With the semester well underway, typical shipments of school supplies, books, and room décor have been flooding the mailroom. This year however, some Castleton students have made amendments to their back to school list and have ordered their ministry degree through an online organization.

The Universal Life Church is a non-denominational organization that provides its members with a certificate that allows them to legally officiate weddings, funerals, baptisms, ceremonial rights, and last rights. Members also have to the power to open their own church – as well as to absolve others of their sins and they hold the legal title of reverend.

“It’s so easy to do, you could just do it on your phone,” said Castleton senior and recently ordained Rev. Konstantin Schonbachler IV.

Some may find Rev. Schonbachler’s title to be misleading and even sac-religious due to his lack of belief in any kind of god or even an afterlife. However, his non-existent beliefs in a higher power have not refrained the reverend from blessing dorm rooms about campus with the most holy water of Dasani.

When questioned on his opinion of The Universal Life Church, Father Henry Furman of St. John the Baptist Church of Castleton, did not oppose the organization but rather chose to view it as an entirely separate entity.

“There is no priesthood apart from Jesus’ priesthood,” he said.

Castleton Sophomore and member of the Roman Catholic Church, Jeff Blanchette, said The Universal Life Church should be viewed in a positive light.

“Now that anyone can become a reverend, it opens a lot of possibilities. People can be married by their best friend, or have their children baptized by their godparents,” Blanchette said. “It can add a level of intimacy to these experiences that may be lacking if one isn’t familiar with their local priest.”

Aside from the entertainment brought on by this mail order ministry, Rev. Schonbachler said he intends to use his title to do just that. He said he would gladly perform a wedding or other ceremony for a friend if they were rejected by their place of worship or otherwise chose to have a non-traditional ceremony.

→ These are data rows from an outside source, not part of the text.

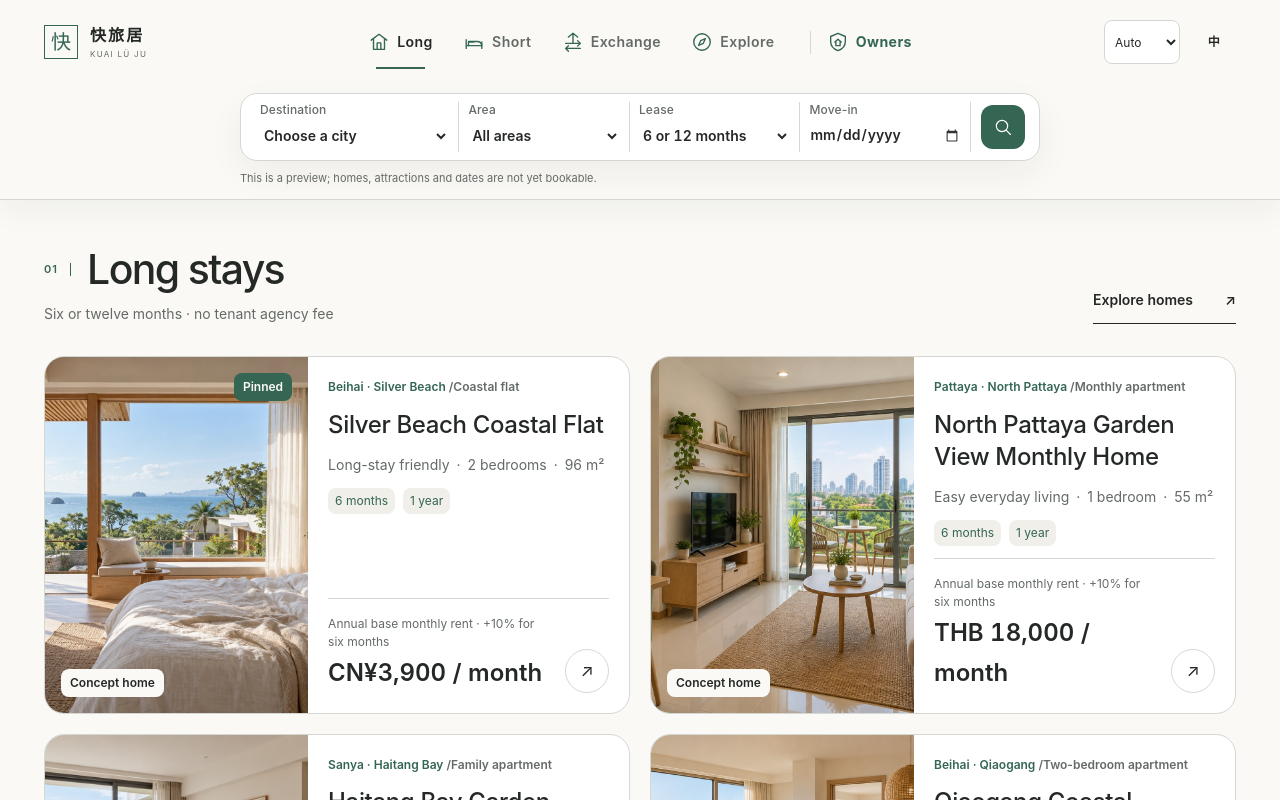
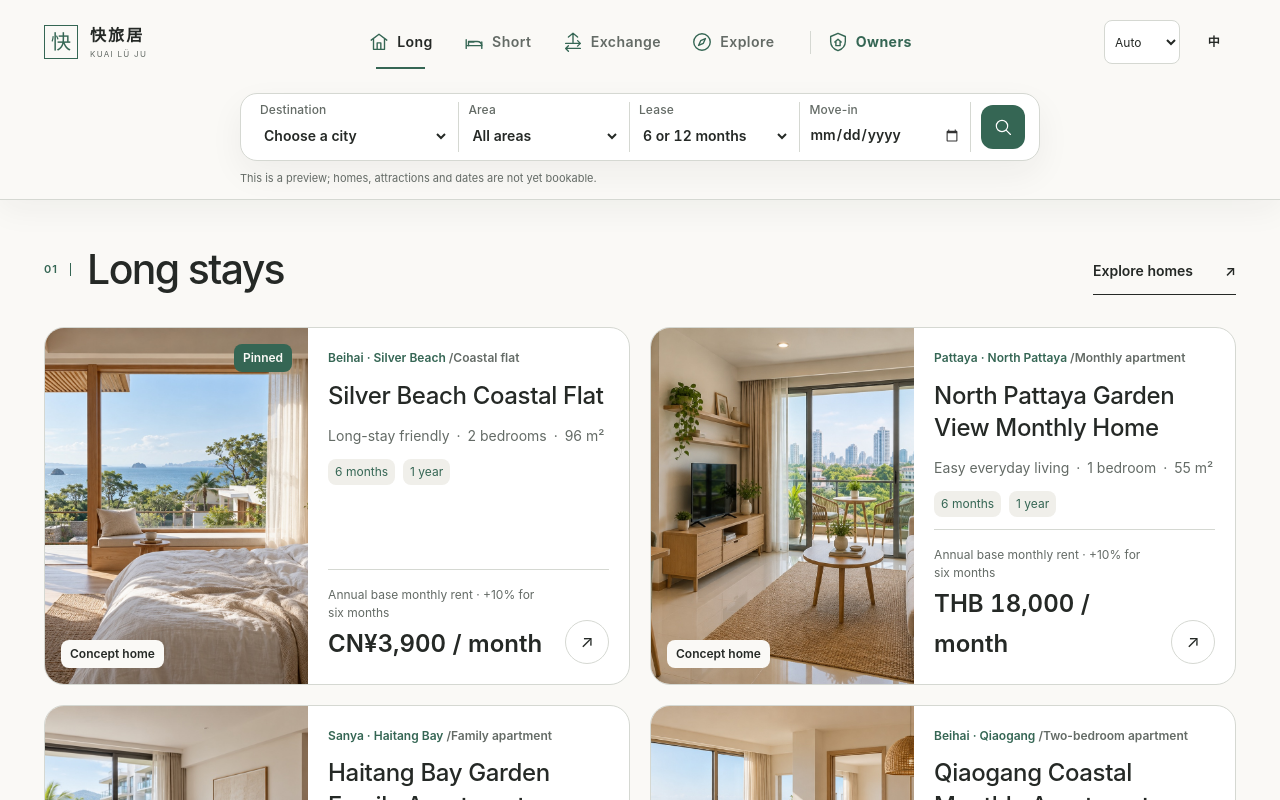
Before and after one commit to kaifa9527/kuailvju-site, a React (Vite) app: page / in a window 1280 px wide. Shown: the top 800 px of the page. Built offline with nearby package versions, Linux system fonts and the light colour scheme.

Commit message:
Remove crossed-out long-stay teaser from homepage

```diff
--- a/src/App.tsx
+++ b/src/App.tsx
@@ -360,7 +360,7 @@ function HomePage({ lang }: { lang: Language }) {
   const exchangeHomes = sortFeaturedListings(listings.filter(canExchange)).slice(0, 6)
   return <>
 
-    <section className="section page-shell home-property-section" id="homes"><div className="section-heading"><div><div className="home-section-title"><span className="home-section-number" aria-hidden="true">01</span><h2>{t.rent}</h2>{lang === 'zh' && <span className="home-section-english" aria-hidden="true">LONG STAYS</span>}</div><p className="home-section-lead">{t.rentLead}</p></div><a className="text-link" href="#/rentals">{t.explore} <span>↗</span></a></div><div className="listing-grid home-listing-grid">{featured.map(listing => <ListingCard key={listing.id} listing={listing} lang={lang}/>)}</div></section>
+    <section className="section page-shell home-property-section" id="homes"><div className="section-heading"><div><div className="home-section-title"><span className="home-section-number" aria-hidden="true">01</span><h2>{t.rent}</h2>{lang === 'zh' && <span className="home-section-english" aria-hidden="true">LONG STAYS</span>}</div></div><a className="text-link" href="#/rentals">{t.explore} <span>↗</span></a></div><div className="listing-grid home-listing-grid">{featured.map(listing => <ListingCard key={listing.id} listing={listing} lang={lang}/>)}</div></section>
     <section className="section page-shell home-stays-section"><div className="section-heading"><div><div className="home-section-title"><span className="home-section-number" aria-hidden="true">02</span><h2>{t.stays}</h2>{lang === 'zh' && <span className="home-section-english" aria-hidden="true">SHORT STAYS</span>}</div><p className="home-section-lead">{t.staysLead}</p></div><a className="text-link" href="#/stays">{t.explore} <span>↗</span></a></div><div className="listing-grid home-listing-grid">{shortStayHomes.map(listing => <ListingCard key={listing.id} listing={listing} lang={lang} context="stays"/>)}</div></section>
     <section className="section home-exchange-section" id="exchange-homes"><div className="page-shell"><div className="section-heading"><div><div className="home-section-title"><span className="home-section-number" aria-hidden="true">03</span><h2>{t.exchange}</h2>{lang === 'zh' && <span className="home-section-english" aria-hidden="true">STAY EXCHANGE</span>}</div><p className="home-section-lead">{t.exchangeLine}</p></div><a className="text-link" href="#/exchange">{t.more} <span>↗</span></a></div>
       <div className="listing-grid home-listing-grid">{exchangeHomes.map(listing => <ListingCard key={listing.id} listing={listing} lang={lang} context="exchange"/>)}</div>
```
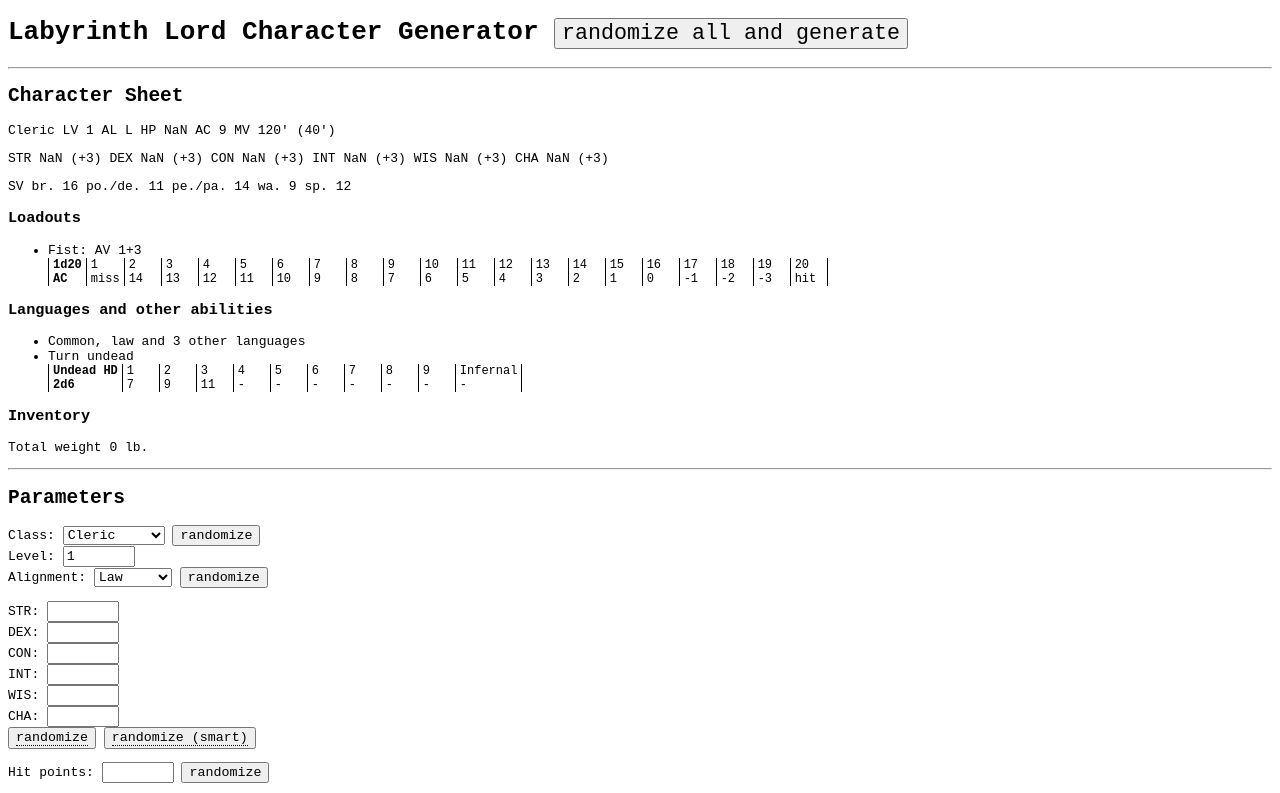
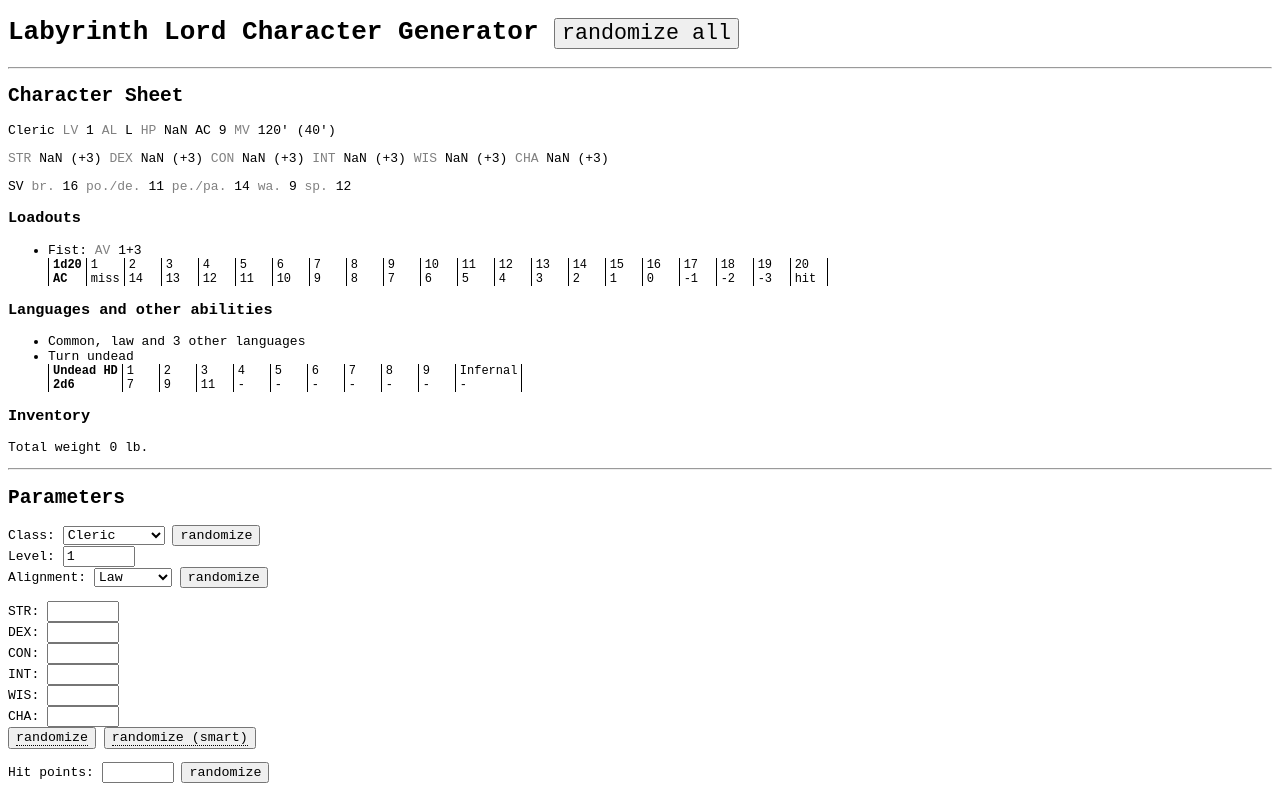
Before and after one commit to bennydictor/bennydictor.github.io, a plain HTML site: page ll_chargen/index.html in a window 1280 px wide. Shown: the top 793 px of the page. Drawn offline with Linux system fonts and the light colour scheme.

Commit message:
Color stat names

```diff
--- a/ll_chargen/index.html
+++ b/ll_chargen/index.html
@@ -38,6 +38,10 @@
 
     .tooltip:hover .tooltip-text {
       visibility: visible;
+    }
+
+    .stat-name {
+      color: gray;
     }
 
     .shop-container {
@@ -1184,7 +1188,9 @@
       const level = getLevel();
       const alignment = getAlignment();
       const hitPoints = getHitPoints();
-      result += `<p>${class_.name} LV ${level} AL ${alignment.substr(0, 1).toUpperCase()} HP ${hitPoints}`;
+      result += `<p>${class_.name} <span class="stat-name">LV</span> ${level}`;
+      result += ` <span class="stat-name">AL</span> ${alignment.substr(0, 1).toUpperCase()}`;
+      result += ` <span class="stat-name">HP</span> ${hitPoints}`;
 
       const loadouts = getLoadouts();
       const sameArmorClass = loadouts.every(l => l.armor_class == loadouts[0].armor_class);
@@ -1194,16 +1200,16 @@
 
       const speed = getMovementSpeed();
       if (speed == 0) {
-        result += ` MV overencumbered!`;
+        result += ` <span class="stat-name">MV</span> overencumbered!`;
       } else {
-        result += ` MV ${speed * 3}' (${speed}')</p>`;
+        result += ` <span class="stat-name">MV</span> ${speed * 3}' (${speed}')</p>`;
       }
 
       const stats = getAbilities();
       const mods = getAbilityModifiers();
       result += `<p>`;
       for (const stat of STATS) {
-        result += ` ${stat.toUpperCase()} ${stats[stat]}`
+        result += ` <span class="stat-name">${stat.toUpperCase()}</span> ${stats[stat]}`
         if (mods[stat] != 0) {
           result += ` (${plusMinus(mods[stat])})`
         }
@@ -1212,11 +1218,11 @@
 
       const savingThrows = class_.saving_throws(level);
       result += `<p>SV`;
-      result += ` br. ${savingThrows[0]}`;
-      result += ` po./de. ${savingThrows[1]}`;
-      result += ` pe./pa. ${savingThrows[2]}`;
-      result += ` wa. ${savingThrows[3] - mods.wis}`;
-      result += ` sp. ${savingThrows[4] - mods.wis}`;
+      result += ` <span class="stat-name">br.</span> ${savingThrows[0]}`;
+      result += ` <span class="stat-name">po./de.</span> ${savingThrows[1]}`;
+      result += ` <span class="stat-name">pe./pa.</span> ${savingThrows[2]}`;
+      result += ` <span class="stat-name">wa.</span> ${savingThrows[3] - mods.wis}`;
+      result += ` <span class="stat-name">sp.</span> ${savingThrows[4] - mods.wis}`;
       result += `</p>`;
 
       result += `<h3>Loadouts</h3><ul>`;
@@ -1235,7 +1241,7 @@
         result += `: `;
 
         if (loadout.ranged == "true") {
-          result += ` <span class="tooltip">RG ${loadout.main_hand.short_range}'/${loadout.main_hand.medium_range}'/${loadout.main_hand.long_range}'`;
+          result += ` <span class="tooltip"><span class="stat-name">RG</span> ${loadout.main_hand.short_range}'/${loadout.main_hand.medium_range}'/${loadout.main_hand.long_range}'`;
           result += `<span class="tooltip-text">when in short/medium/long range, add +1/+0/-1 to hit modifier</span></span>`;
         }
 
@@ -1243,9 +1249,9 @@
         if (loadout.ranged == "false" && mods.str != 0) {
           damageMod = `${plusMinus(mods.str)}`
         }
-        result += ` AV ${loadout.damage}${damageMod}`;
+        result += ` <span class="stat-name">AV</span> ${loadout.damage}${damageMod}`;
         if (!sameArmorClass) {
-          result += ` AC ${loadout.armor_class}`;
+          result += ` <span class="stat-name">AC</span> ${loadout.armor_class}`;
         }
 
         let hitModifier = class_.hit_modifier(level, loadout.ranged);
@@ -1310,7 +1316,7 @@
 
   <h1>
     Labyrinth Lord Character Generator
-    <button onclick="randomizeAll(); generate()" style="font-size: smaller;">randomize all and generate</button>
+    <button onclick="randomizeAll(); generate()" style="font-size: smaller;">randomize all</button>
   </h1>
   <hr>
 
```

“You look at any religious organization and they discriminate in some shape or form,” he said.

 This is the appeal of The Universal Life Church to Schonbachler, the freedom it gives him. He is able to hold his title, yet use it on his own terms.

“Look at it like an empty building,” he said, “you go in and make it a home.”